Scanning aisle after aisle of men's work clothes and accessories at the local Kmart, I spotted the treasure I needed to complete my Halloween costume—a bright red bandanna. Later, a friend demonstrated how women used to tie those bandannas on their heads in the '40s. All I needed to complete the picture was a dark blue coverall—with sleeves rolled up ready to work—and a Westinghouse Electric employee badge pinned to my collar. I was set.
When I showed the party pics to friends, one suggested that the photo of me as Rosie the Riveter could be used to launch an ad campaign for women in the workforce trying to balance work and family. You know, like the “Alpha Striver” in What Women Really Want, coauthored by Celinda Lake and Kellyanne Conway, who “is determined to succeed both professionally and personally” and “didn't get the memo that women can't have it all.” Rosie revisited? “She'll need more than a red bandanna and a tool belt to ’have it all,'” I replied.
Rosie the Riveter became a symbol of unity and female solidarity during World War II. Prior to the war, most American women found only a few conventional job openings available to them. They could be secretaries, teachers or nurses (so-called “pink-collar” jobs), but they couldn't work in higher-paying factories where muscle-power was involved. A wartime ramp-up of the workforce responding to WWII changed that and opened up to women a wide range of new employment possibilities.
The government used a clever poster ad campaign depicting Rosie the Riveter to encourage women to step into the gap and take up the slack left by men who had gone to war. Many women who had worked pink-collar jobs, or in lower-paying women's industrial jobs, flocked to war production work as an opportunity to learn new skills and make higher wages. The number of women in the industrial workforce increased from 12 to 19 million between 1941 and 1945.
Millions of women took jobs welding, building tanks, assembling bombs and greasing machinery. Ironically, even though many factory managers considered them better workers than men, they were paid only 60 percent of what men made doing the same job. The government insisted that Rosie the Riveter was a temporary response to war. "A woman is a substitute," claimed a War Department brochure, "like plastic instead of metal.”

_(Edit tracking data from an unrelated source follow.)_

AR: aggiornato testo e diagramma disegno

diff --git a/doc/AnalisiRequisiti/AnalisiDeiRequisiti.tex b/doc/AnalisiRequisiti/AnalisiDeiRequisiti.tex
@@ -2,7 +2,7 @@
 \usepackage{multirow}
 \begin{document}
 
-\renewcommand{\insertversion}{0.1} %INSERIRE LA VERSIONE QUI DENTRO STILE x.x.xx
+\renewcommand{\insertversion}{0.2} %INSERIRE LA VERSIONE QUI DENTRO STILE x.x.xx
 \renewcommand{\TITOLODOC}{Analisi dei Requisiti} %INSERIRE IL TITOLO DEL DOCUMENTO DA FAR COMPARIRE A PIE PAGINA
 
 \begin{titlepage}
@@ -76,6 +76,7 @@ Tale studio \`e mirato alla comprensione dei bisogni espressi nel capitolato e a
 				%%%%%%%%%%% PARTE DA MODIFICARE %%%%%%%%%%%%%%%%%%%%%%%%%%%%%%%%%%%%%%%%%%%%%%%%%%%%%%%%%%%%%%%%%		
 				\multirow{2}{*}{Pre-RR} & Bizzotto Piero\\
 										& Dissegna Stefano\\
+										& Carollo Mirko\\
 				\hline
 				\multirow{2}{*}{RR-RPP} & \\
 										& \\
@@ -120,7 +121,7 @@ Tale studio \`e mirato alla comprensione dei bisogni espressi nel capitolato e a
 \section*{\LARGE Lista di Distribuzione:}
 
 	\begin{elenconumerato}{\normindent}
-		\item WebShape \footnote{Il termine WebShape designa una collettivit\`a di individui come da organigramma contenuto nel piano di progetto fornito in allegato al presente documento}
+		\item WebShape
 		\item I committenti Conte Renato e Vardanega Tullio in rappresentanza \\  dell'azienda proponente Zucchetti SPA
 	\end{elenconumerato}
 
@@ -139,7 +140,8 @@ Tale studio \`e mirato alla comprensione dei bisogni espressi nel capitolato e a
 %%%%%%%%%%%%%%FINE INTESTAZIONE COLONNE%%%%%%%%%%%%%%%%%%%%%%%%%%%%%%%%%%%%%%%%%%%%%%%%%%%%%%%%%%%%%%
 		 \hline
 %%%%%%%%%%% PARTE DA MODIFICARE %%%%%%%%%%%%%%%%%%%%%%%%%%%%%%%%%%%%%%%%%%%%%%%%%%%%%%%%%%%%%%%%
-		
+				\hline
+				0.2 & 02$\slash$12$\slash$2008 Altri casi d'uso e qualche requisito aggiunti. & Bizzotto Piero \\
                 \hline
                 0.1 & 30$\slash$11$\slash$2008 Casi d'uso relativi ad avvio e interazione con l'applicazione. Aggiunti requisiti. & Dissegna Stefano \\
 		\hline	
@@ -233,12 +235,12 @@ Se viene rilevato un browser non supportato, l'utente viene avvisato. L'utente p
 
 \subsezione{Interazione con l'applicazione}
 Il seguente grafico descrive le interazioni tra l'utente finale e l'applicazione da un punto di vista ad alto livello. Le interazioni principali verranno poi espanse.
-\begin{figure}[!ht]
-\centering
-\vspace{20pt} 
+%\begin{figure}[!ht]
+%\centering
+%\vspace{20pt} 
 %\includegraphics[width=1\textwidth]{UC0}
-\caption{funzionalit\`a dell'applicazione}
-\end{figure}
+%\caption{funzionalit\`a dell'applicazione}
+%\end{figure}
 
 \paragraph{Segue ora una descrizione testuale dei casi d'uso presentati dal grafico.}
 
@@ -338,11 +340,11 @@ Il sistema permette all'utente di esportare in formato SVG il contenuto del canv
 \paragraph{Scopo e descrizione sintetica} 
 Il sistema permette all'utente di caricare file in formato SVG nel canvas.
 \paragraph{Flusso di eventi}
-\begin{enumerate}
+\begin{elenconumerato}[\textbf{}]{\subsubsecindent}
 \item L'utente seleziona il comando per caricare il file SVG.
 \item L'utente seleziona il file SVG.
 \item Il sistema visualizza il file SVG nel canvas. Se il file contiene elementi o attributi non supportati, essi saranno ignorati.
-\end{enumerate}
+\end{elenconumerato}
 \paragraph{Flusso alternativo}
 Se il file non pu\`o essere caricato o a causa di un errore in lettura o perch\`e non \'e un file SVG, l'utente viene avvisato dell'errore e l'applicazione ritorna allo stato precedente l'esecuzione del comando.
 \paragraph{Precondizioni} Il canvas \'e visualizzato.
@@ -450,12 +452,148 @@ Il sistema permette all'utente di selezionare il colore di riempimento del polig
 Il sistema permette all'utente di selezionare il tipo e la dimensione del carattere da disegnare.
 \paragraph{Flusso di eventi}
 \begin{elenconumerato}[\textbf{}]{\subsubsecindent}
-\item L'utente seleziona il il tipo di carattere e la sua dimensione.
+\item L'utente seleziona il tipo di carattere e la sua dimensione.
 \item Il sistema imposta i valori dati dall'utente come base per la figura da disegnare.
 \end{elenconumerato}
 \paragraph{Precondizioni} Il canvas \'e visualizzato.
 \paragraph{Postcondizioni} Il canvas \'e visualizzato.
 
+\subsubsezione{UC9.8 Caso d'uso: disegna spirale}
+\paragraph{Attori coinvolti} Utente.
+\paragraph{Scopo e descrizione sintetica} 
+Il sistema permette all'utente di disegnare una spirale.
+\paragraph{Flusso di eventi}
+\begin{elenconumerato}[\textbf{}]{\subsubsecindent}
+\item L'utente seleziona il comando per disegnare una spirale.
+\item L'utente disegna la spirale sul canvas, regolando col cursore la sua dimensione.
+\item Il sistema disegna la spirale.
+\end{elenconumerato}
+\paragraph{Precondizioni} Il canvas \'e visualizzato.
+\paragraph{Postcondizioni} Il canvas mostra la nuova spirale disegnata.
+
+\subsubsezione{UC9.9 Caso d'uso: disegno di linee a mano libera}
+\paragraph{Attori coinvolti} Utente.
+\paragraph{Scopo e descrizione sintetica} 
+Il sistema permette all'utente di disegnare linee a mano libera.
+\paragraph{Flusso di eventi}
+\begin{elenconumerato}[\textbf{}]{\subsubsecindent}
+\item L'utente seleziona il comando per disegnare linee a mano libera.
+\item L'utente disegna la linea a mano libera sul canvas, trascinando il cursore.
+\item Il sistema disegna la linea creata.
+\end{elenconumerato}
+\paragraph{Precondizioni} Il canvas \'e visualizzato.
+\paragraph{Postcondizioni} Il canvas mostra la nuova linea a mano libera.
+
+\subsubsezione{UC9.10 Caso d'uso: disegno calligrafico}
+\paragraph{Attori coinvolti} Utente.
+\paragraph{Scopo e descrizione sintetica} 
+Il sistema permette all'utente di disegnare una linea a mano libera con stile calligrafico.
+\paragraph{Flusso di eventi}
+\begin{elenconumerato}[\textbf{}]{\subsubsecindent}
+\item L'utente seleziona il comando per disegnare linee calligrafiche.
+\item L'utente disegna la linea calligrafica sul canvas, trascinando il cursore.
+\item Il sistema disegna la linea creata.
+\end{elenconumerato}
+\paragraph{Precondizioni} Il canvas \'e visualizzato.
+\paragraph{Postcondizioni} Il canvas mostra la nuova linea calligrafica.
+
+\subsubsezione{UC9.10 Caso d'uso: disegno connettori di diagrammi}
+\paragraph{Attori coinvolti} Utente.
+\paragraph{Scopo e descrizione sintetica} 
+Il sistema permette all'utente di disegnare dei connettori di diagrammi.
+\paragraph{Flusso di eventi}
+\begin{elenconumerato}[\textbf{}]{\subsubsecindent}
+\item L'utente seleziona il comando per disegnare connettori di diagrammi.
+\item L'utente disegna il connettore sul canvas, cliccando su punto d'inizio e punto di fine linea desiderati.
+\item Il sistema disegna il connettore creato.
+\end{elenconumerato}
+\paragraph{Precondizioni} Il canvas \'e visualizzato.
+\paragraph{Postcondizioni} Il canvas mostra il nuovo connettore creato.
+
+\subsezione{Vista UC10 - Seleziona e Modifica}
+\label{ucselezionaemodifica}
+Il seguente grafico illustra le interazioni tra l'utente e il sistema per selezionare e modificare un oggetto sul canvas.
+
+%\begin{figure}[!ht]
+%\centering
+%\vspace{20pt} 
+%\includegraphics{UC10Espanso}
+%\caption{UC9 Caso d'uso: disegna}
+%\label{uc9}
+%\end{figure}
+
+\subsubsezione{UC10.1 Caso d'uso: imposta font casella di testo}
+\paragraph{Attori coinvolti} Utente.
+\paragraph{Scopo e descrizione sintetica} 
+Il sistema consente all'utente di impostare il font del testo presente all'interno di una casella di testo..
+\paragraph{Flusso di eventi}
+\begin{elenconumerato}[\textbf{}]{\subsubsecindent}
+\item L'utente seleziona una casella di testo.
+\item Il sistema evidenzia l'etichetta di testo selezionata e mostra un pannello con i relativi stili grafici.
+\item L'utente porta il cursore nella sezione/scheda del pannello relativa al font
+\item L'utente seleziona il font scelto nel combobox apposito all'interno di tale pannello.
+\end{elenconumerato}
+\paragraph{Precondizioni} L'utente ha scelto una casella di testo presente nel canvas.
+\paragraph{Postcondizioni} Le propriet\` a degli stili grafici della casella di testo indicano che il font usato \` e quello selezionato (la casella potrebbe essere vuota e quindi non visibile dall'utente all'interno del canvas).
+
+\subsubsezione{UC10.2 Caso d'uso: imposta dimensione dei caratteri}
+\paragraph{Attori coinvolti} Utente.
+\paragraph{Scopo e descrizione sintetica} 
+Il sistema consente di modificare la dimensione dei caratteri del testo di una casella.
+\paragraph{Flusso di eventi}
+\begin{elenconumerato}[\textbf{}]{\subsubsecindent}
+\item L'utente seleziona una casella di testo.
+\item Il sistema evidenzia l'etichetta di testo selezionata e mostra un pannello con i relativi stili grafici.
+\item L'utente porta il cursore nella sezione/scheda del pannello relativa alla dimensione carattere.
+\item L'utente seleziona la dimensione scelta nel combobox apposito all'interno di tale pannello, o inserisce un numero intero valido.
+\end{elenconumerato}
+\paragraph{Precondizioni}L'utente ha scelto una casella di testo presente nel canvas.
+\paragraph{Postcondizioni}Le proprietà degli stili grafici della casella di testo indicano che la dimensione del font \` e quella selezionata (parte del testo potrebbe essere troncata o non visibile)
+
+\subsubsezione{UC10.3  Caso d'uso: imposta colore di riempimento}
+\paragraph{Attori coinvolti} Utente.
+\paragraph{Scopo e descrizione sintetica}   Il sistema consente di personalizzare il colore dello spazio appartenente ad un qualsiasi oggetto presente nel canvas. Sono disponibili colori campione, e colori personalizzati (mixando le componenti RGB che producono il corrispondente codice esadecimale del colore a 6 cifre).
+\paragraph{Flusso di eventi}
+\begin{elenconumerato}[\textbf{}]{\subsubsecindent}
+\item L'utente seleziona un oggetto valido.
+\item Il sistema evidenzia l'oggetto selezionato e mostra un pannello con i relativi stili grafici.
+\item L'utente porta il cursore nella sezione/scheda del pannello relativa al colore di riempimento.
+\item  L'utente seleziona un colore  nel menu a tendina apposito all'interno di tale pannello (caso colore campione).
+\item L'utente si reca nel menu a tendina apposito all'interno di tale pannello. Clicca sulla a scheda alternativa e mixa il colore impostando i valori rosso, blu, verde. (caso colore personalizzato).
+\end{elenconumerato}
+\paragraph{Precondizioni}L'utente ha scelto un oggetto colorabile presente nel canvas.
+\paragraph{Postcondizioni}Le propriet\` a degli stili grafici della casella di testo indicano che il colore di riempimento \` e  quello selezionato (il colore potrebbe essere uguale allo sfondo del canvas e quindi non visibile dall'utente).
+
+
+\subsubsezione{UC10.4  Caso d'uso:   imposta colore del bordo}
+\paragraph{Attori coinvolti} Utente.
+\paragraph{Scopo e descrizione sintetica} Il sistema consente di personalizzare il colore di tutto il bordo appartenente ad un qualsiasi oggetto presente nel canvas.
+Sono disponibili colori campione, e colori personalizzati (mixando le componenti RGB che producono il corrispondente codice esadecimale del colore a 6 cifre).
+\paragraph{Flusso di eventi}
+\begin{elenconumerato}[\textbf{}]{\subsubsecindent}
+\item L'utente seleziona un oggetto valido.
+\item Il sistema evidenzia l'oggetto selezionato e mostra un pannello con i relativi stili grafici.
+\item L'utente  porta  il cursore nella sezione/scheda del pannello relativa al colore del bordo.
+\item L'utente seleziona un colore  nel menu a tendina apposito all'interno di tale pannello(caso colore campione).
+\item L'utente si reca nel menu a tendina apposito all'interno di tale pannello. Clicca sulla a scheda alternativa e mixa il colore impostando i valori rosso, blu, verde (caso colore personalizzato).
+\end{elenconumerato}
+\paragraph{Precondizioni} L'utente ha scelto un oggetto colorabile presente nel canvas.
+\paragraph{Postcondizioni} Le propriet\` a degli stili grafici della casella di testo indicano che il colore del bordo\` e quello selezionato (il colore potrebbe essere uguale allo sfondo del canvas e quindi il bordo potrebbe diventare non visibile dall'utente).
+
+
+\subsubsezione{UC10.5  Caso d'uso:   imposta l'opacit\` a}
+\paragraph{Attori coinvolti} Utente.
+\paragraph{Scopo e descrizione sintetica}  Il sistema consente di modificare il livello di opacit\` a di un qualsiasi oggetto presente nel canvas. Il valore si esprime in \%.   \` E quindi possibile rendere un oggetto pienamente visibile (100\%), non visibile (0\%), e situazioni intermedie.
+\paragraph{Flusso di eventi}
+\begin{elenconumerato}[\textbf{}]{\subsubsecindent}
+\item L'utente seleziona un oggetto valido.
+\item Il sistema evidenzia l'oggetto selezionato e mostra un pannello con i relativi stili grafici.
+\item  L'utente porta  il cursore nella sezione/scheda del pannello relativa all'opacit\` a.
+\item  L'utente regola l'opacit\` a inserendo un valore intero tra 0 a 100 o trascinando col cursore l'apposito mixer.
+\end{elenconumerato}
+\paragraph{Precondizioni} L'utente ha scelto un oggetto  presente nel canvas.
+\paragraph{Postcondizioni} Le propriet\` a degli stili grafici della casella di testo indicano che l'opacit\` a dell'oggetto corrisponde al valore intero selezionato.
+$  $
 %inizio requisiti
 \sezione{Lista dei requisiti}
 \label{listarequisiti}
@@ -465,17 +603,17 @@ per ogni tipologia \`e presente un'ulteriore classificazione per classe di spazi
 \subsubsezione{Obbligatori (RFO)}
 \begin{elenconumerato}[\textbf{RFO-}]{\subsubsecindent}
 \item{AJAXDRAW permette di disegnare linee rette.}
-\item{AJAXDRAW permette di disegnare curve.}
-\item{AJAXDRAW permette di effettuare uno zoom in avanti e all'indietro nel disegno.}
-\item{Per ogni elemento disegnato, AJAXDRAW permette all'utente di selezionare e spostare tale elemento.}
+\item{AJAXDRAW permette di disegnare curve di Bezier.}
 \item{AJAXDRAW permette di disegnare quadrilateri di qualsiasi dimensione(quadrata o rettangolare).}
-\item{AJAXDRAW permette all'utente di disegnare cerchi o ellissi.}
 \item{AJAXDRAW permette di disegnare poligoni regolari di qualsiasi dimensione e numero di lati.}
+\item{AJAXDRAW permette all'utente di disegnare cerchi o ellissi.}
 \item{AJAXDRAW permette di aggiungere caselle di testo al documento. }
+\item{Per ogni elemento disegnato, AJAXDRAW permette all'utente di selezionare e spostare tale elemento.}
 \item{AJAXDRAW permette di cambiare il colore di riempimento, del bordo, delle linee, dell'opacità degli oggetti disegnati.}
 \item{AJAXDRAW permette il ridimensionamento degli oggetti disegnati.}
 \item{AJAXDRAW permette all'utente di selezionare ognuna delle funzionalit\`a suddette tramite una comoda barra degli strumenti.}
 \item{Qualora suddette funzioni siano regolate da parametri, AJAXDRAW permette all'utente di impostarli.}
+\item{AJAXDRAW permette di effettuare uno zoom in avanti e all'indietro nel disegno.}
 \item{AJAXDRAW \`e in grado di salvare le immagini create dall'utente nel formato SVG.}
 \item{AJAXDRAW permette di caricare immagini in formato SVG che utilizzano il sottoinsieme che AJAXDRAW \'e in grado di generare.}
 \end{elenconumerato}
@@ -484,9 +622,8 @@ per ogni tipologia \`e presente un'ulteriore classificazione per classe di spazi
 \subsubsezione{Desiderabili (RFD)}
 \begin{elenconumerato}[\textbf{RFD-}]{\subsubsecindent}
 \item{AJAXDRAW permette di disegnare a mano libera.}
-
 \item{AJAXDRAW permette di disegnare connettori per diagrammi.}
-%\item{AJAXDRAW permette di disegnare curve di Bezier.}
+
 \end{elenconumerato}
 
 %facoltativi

The image most associated with Rosie is J. Howard Miller's famous poster for Westinghouse in 1942, entitled “We Can Do It!” Subsequently, a song by Redd Evans and John Jacob Loeb, entitled “Rosie the Riveter,” was released in early 1943. Finally, the connection between the name of Rosie and the character was made by Norman Rockwell with his illustration for the cover of the May 29, 1943, Saturday Evening Post, which depicted a female worker who was recognizable as Rosie.
While the “Rosie” campaign elevated women to an economic status previously unknown to the majority of women, it also marked the beginning of women's roles in the military and in the U.S. economy. Women's involvement in the workforce would not end up being temporary, as had been suggested by the government. Just as the use of plastic continued after the war ended, women in the workplace and in the military have persisted since WWII. However, there were significant efforts made to return women to the home and to the lower-paying jobs they held before the war.

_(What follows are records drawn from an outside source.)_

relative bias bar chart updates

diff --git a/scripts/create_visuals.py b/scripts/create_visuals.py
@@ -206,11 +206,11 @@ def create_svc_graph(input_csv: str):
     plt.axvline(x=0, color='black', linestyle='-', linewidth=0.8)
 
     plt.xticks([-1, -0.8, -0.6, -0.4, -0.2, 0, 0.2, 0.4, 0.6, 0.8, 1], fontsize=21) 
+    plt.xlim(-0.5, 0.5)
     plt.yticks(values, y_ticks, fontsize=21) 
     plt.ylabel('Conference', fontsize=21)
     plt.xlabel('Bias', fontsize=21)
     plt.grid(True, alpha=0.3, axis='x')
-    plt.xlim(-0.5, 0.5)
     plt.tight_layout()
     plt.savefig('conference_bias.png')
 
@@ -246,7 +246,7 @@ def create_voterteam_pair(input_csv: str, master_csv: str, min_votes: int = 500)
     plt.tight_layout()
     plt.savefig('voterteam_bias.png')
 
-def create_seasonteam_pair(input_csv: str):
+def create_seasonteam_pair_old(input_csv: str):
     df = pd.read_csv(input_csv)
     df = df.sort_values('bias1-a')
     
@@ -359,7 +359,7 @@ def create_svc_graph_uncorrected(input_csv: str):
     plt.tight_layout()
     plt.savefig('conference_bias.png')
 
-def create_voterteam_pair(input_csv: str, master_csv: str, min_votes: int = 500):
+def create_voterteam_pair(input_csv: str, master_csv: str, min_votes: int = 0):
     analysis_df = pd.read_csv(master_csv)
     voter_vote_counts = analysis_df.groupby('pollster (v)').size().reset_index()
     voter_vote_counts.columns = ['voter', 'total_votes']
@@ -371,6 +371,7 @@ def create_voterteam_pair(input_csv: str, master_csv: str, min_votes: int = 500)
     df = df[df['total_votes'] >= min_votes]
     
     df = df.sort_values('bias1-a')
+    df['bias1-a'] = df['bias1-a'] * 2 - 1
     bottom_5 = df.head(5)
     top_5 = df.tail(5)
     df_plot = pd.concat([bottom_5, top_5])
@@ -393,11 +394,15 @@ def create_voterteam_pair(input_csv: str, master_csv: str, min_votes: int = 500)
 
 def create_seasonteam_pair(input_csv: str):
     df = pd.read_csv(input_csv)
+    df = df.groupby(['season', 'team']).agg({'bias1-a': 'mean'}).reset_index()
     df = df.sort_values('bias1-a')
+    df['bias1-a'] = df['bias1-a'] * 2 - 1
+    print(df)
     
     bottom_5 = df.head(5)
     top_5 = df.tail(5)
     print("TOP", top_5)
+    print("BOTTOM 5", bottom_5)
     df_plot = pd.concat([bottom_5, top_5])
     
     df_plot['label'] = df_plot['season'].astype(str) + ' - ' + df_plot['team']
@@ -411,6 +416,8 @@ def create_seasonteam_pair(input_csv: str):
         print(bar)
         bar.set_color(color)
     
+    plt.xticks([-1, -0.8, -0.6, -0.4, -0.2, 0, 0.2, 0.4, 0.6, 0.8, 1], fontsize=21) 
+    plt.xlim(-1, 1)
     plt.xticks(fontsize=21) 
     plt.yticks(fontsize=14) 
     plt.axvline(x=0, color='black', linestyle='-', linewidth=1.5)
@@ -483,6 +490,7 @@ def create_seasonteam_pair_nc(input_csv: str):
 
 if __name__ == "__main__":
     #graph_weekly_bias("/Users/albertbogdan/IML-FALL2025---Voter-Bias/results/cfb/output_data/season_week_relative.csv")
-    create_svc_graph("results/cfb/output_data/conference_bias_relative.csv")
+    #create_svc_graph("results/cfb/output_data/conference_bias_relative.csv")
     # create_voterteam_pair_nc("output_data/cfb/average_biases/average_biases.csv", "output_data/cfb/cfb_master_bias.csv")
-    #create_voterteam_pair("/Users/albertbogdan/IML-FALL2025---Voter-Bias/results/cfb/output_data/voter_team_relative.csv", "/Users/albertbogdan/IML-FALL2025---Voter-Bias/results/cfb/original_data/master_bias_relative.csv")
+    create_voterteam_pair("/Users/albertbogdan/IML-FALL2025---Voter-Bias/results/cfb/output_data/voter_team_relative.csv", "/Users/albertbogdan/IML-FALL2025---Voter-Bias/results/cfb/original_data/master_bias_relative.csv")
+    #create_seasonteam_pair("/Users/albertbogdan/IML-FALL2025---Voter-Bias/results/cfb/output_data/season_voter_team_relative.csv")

After the war, a campaign was reinstated to get women out of the jobs they held. The government attempted to influence the content of magazines, movies and advertising to bring women back into the home. Women's magazines started glorifying housewives. The government also suggested that women were no longer patriotic if they continued in their highly paid jobs. But women never really left employment; they couldn't afford to.
Our country has been at war in Iraq now for more than two years. We've lost over 2,000 lives, and congressional appropriations have exceeded $211 billion, according to the Center for American Progress. With President Bush's approval numbers plummeting, and the administration insisting on this endless and expensive war, I could picture a new “Rosie” campaign designed to generate more involvement and enthusiasm. For example, a new ad could encourage women to take jobs with companies like the Carlyle Group, a war-industry Washington, D.C.-based global private investment firm with more than $30 billion of equity in 2005.
If a wartime Rosie launched '40s women into feminist unity and workforce participation, then a “Rosie Revisited” campaign could be used to boost us to the next level: Women holding jobs with equal pay while raising their families. The poster could depict a 21st century woman at a computer work station—a child in one arm and a phone in the other hand. At the bottom of the poster would be an announcement of childcare availability, maternity leave benefits and equal pay rates. To achieve her full potential professionally and personally, the 2005 “Rosie” needs the support of her family, employer, community and government for her decision to have a family and a career. That's what it would take for a woman to be 21st century “Rosie.”